▸ **Exercise requirements**
Copy each line of the entries beneath that contains the word "ipynb".

══ Excerpted data

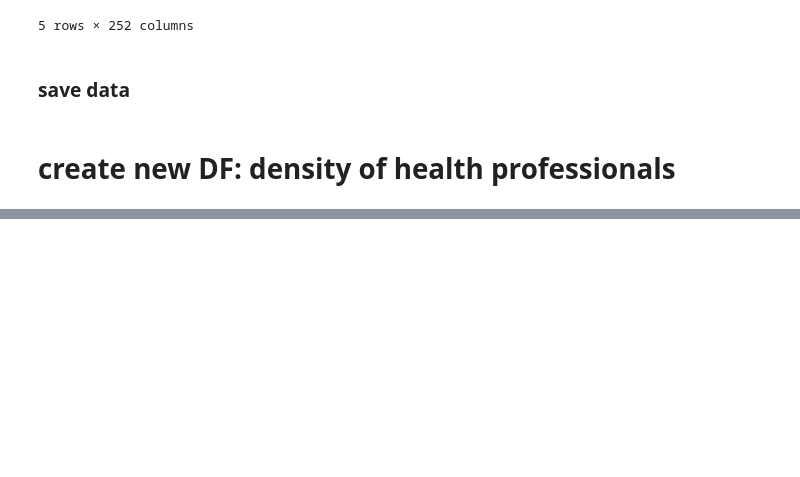
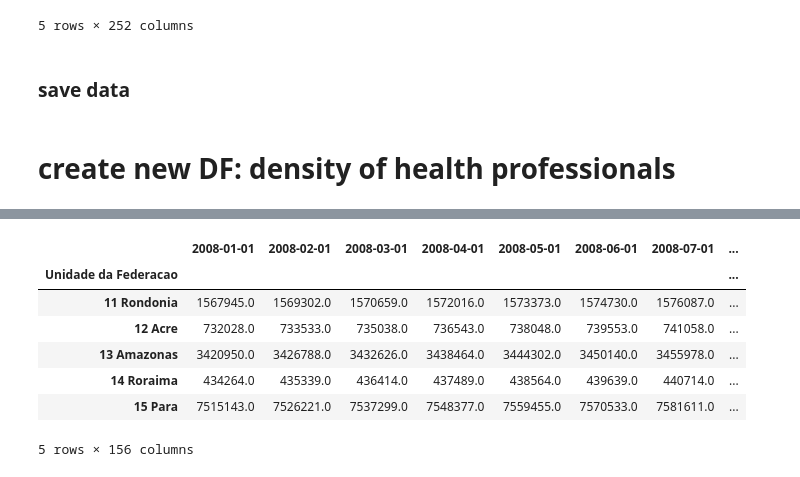
Before and after one commit to luizamfsantos/Brazil-Healthcare-Workforce-Analysis, a Jupyter notebook: Codigo/src/Preprocessamento de Dados/data_cleaning.ipynb, the cells around one changed output, grey strips where cells are left out. Cells and saved outputs as stored; diff of their text form; code cells hidden in the pictures; blank space fills up the shorter version.

Commit message:
criar nova dataframe com a densidade de numero de equipes de saude para cada 10000 habitantes

```diff
--- a/Codigo/src/Preprocessamento de Dados/data_cleaning.ipynb
+++ b/Codigo/src/Preprocessamento de Dados/data_cleaning.ipynb
@@ -169,0 +193,3 @@ pop1.head()
+# %%
+pop.set_index("Unidade da Federacao", inplace=True)
+equipe.set_index("Unidade da Federacao", inplace=True)
@@ -169,0 +218,8 @@ pop1.head()
+# %%
+equipe.columns = pd.to_datetime(equipe.columns)
+# %%
+pop.columns = pd.to_datetime(pop.columns)
+# %%
+# create a new dataframe with the time frame that both dataframes intersect that contains both dataframes
+equipe_subset = equipe.loc[:, equipe.columns.isin(pop.columns)]
+pop_subset = pop.loc[:, pop.columns.isin(equipe.columns)]
@@ -169,0 +237,11 @@ pop1.head()
+# %%
+pop_subset.head()
+# %% [output]
+|  | 2008-01-01 | 2008-02-01 | 2008-03-01 | 2008-04-01 | 2008-05-01 | 2008-06-01 | 2008-07-01 | ... |
+| Unidade da Federacao |  |  |  |  |  |  |  | ... |
+| 11 Rondonia | 1567945.0 | 1569302.0 | 1570659.0 | 1572016.0 | 1573373.0 | 1574730.0 | 1576087.0 | ... |
+| 12 Acre | 732028.0 | 733533.0 | 735038.0 | 736543.0 | 738048.0 | 739553.0 | 741058.0 | ... |
+| 13 Amazonas | 3420950.0 | 3426788.0 | 3432626.0 | 3438464.0 | 3444302.0 | 3450140.0 | 3455978.0 | ... |
+| 14 Roraima | 434264.0 | 435339.0 | 436414.0 | 437489.0 | 438564.0 | 439639.0 | 440714.0 | ... |
+| 15 Para | 7515143.0 | 7526221.0 | 7537299.0 | 7548377.0 | 7559455.0 | 7570533.0 | 7581611.0 | ... |
+5 rows × 156 columns
```
Also changed, not shown: parts of 11 cells of this notebook.
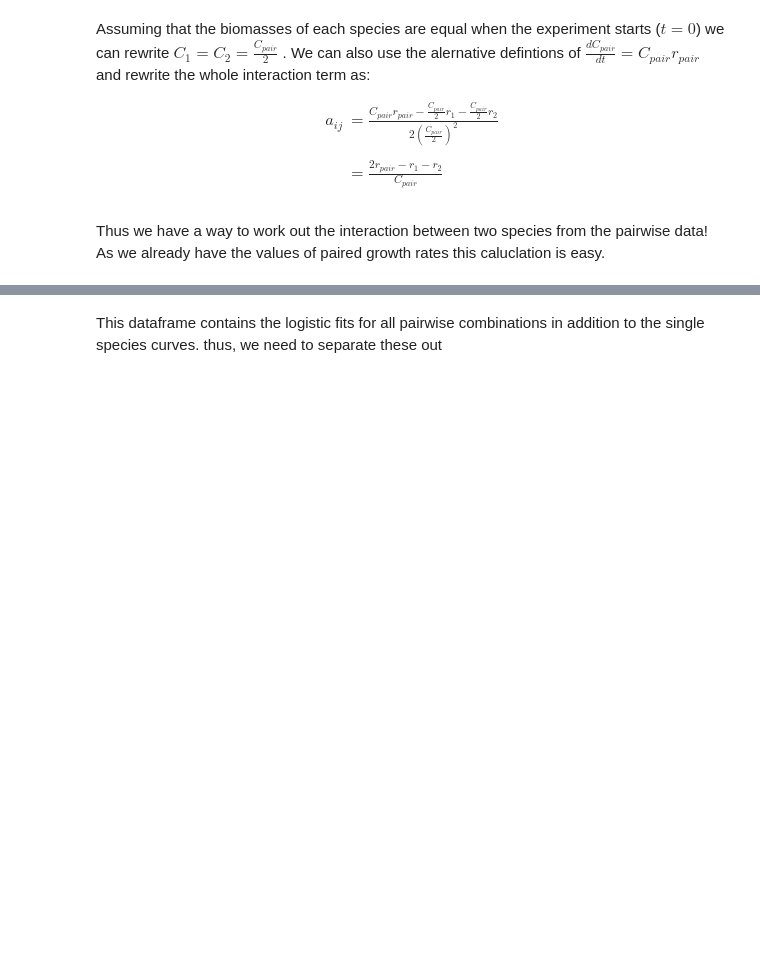
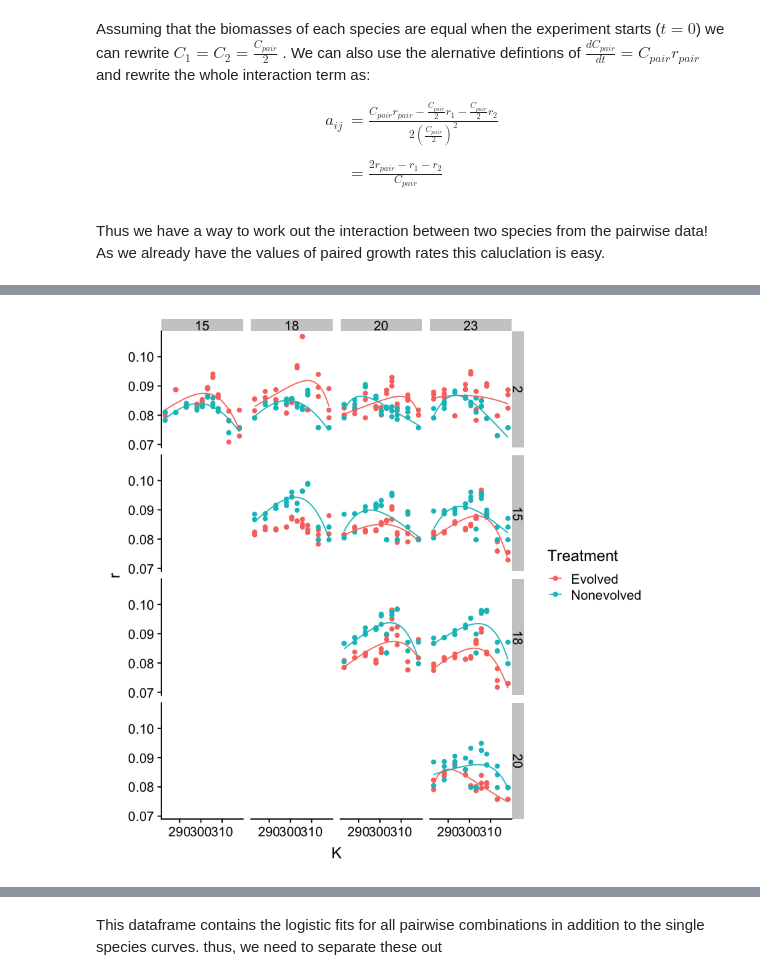
Before and after one commit to CleggTom/Bacterial_Interactions, a Jupyter notebook: notebooks/Data_analysis.ipynb, the cells around one changed output, grey strips where cells are left out. Saved outputs shown, nothing was run; the diff lists cells and outputs as text; code cells hidden in the pictures; blank space fills up the shorter version.

Commit message:
adding data analysis notebook

```diff
--- a/notebooks/Data_analysis.ipynb
+++ b/notebooks/Data_analysis.ipynb
@@ -262,0 +306,14 @@ Thus we have a way to work out the interaction between two species from the pair
+# %%
+#predicting fits
+newdata <- tibble(K = seq(min(pairs_growth_data$K), max(pairs_growth_data$K), length.out = 100))
+
+pairs_grow_pred <- gather(pairs_grow_fits, 'model', 'output', ncol(pairs_grow_fits)) %>%
+    unnest(., output %>% map(augment, newdata = newdata))
+
+
+pair_grow_E <- gather(pairs_grow_fits, 'model', 'output', ncol(pairs_grow_fits)) %>%
+  mutate(., est = map(output, est_params)) %>%
+  select(., -c(data, output)) %>%
+  unnest(est)
+
+pair_grow_E
@@ -262,0 +357,8 @@ Thus we have a way to work out the interaction between two species from the pair
+# %%
+pairs_growth_data %>%
+    ggplot(aes(x=K,y = r,colour=Treatment))+
+    geom_point()+
+    facet_grid(OTU_1~OTU_2)+
+    geom_line(data = pairs_grow_pred, aes(y =`.fitted`))
+# %% [output]
+[figure, added]
```
Also changed, not shown: parts of 11 cells of this notebook.
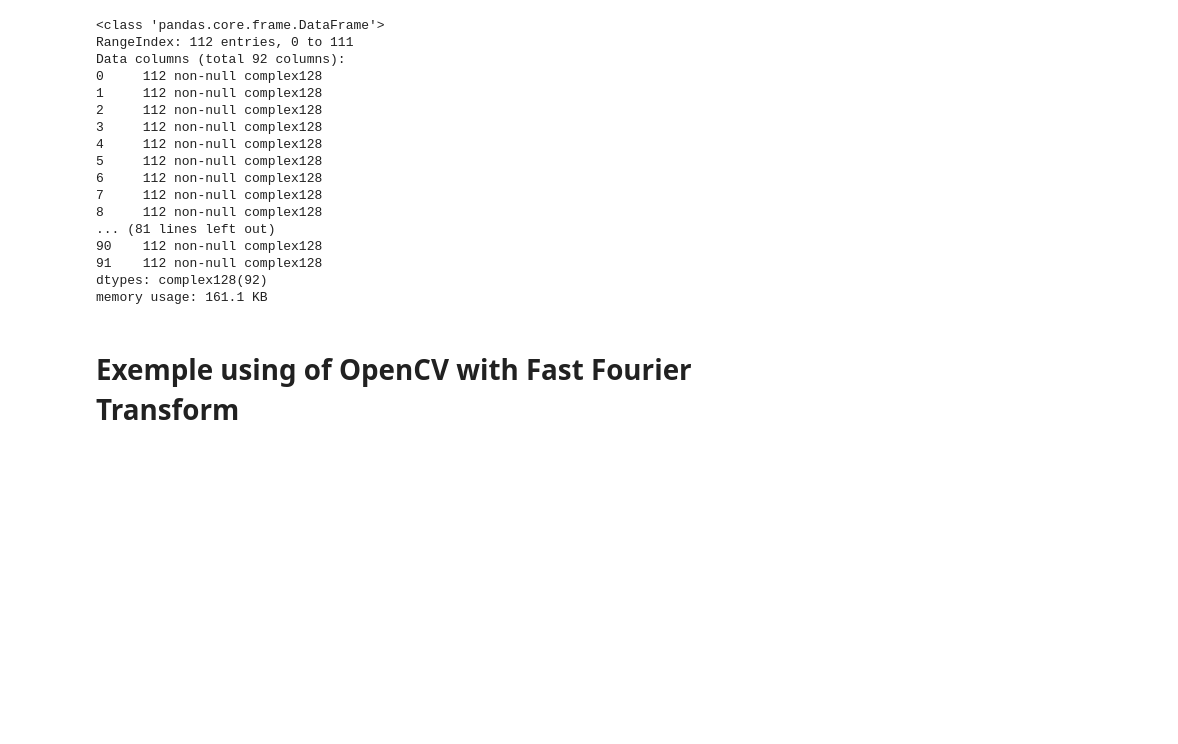
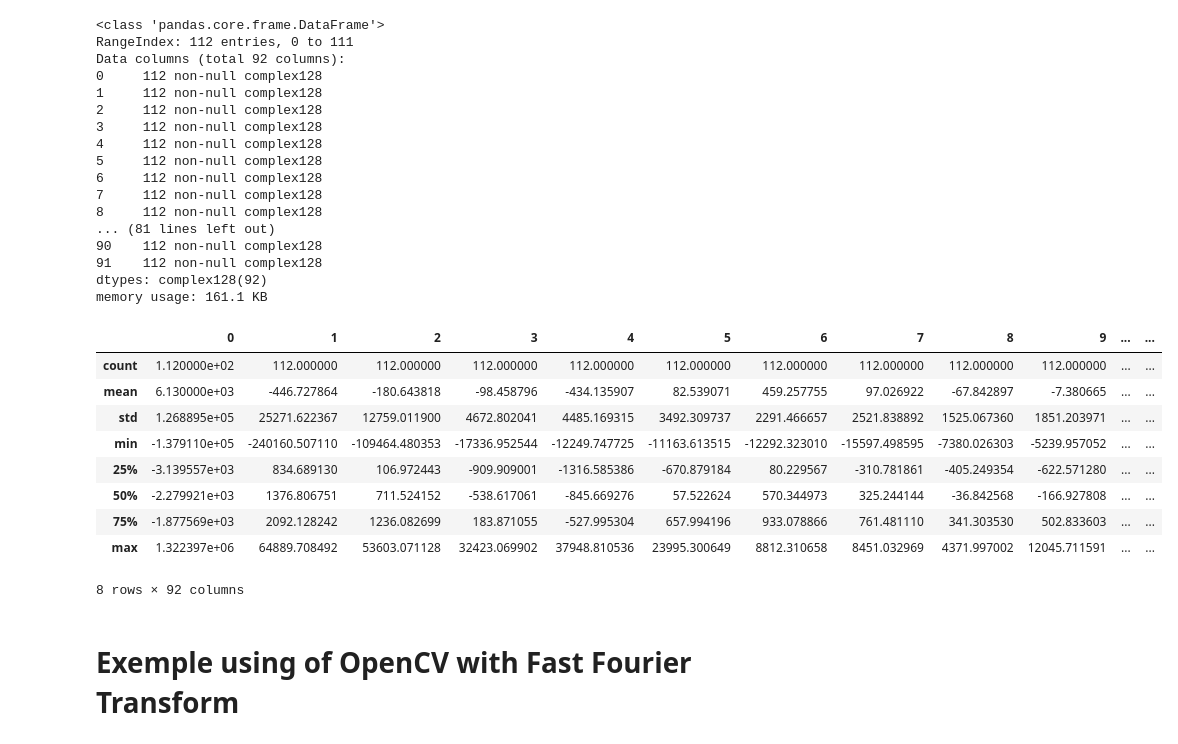
Before and after one commit to Jaquedonin/SignalFinalProject, a Jupyter notebook: Primeiros Passos.ipynb, the cells around one changed output. Cells and saved outputs as stored; diff of their text form; code cells hidden in the pictures; blank space fills up the shorter version.

```diff
--- a/Primeiros Passos.ipynb
+++ b/Primeiros Passos.ipynb
@@ -152,6 +151,19 @@ Data columns (total 92 columns):
 91    112 non-null complex128
 dtypes: complex128(92)
 memory usage: 161.1 KB
+# %%
+pd.DataFrame(fourier_image.real).describe()
+# %% [output]
+|  | 0 | 1 | 2 | 3 | 4 | 5 | 6 | 7 | 8 | 9 | ... | ... |
+| count | 1.120000e+02 | 112.000000 | 112.000000 | 112.000000 | 112.000000 | 112.000000 | 112.000000 | 112.000000 | 112.000000 | 112.000000 | ... | ... |
+| mean | 6.130000e+03 | -446.727864 | -180.643818 | -98.458796 | -434.135907 | 82.539071 | 459.257755 | 97.026922 | -67.842897 | -7.380665 | ... | ... |
+| std | 1.268895e+05 | 25271.622367 | 12759.011900 | 4672.802041 | 4485.169315 | 3492.309737 | 2291.466657 | 2521.838892 | 1525.067360 | 1851.203971 | ... | ... |
+| min | -1.379110e+05 | -240160.507110 | -109464.480353 | -17336.952544 | -12249.747725 | -11163.613515 | -12292.323010 | -15597.498595 | -7380.026303 | -5239.957052 | ... | ... |
+| 25% | -3.139557e+03 | 834.689130 | 106.972443 | -909.909001 | -1316.585386 | -670.879184 | 80.229567 | -310.781861 | -405.249354 | -622.571280 | ... | ... |
+| 50% | -2.279921e+03 | 1376.806751 | 711.524152 | -538.617061 | -845.669276 | 57.522624 | 570.344973 | 325.244144 | -36.842568 | -166.927808 | ... | ... |
+| 75% | -1.877569e+03 | 2092.128242 | 1236.082699 | 183.871055 | -527.995304 | 657.994196 | 933.078866 | 761.481110 | 341.303530 | 502.833603 | ... | ... |
+| max | 1.322397e+06 | 64889.708492 | 53603.071128 | 32423.069902 | 37948.810536 | 23995.300649 | 8812.310658 | 8451.032969 | 4371.997002 | 12045.711591 | ... | ... |
+8 rows × 92 columns
 # %% [markdown]
 # Exemple using of OpenCV with Fast Fourier Transform
 # %%
```
Also changed, not shown: parts of 20 cells of this notebook.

════

▸ **Output below**
Before and after one commit to luizamfsantos/Brazil-Healthcare-Workforce-Analysis, a Jupyter notebook: Codigo/src/Preprocessamento de Dados/data_cleaning.ipynb, the cells around one changed output, grey strips where cells are left out. Cells and saved outputs as stored; diff of their text form; code cells hidden in the pictures; blank space fills up the shorter version.
--- a/Codigo/src/Preprocessamento de Dados/data_cleaning.ipynb
+++ b/Codigo/src/Preprocessamento de Dados/data_cleaning.ipynb
Before and after one commit to CleggTom/Bacterial_Interactions, a Jupyter notebook: notebooks/Data_analysis.ipynb, the cells around one changed output, grey strips where cells are left out. Saved outputs shown, nothing was run; the diff lists cells and outputs as text; code cells hidden in the pictures; blank space fills up the shorter version.
--- a/notebooks/Data_analysis.ipynb
+++ b/notebooks/Data_analysis.ipynb
Before and after one commit to Jaquedonin/SignalFinalProject, a Jupyter notebook: Primeiros Passos.ipynb, the cells around one changed output. Cells and saved outputs as stored; diff of their text form; code cells hidden in the pictures; blank space fills up the shorter version.
--- a/Primeiros Passos.ipynb
+++ b/Primeiros Passos.ipynb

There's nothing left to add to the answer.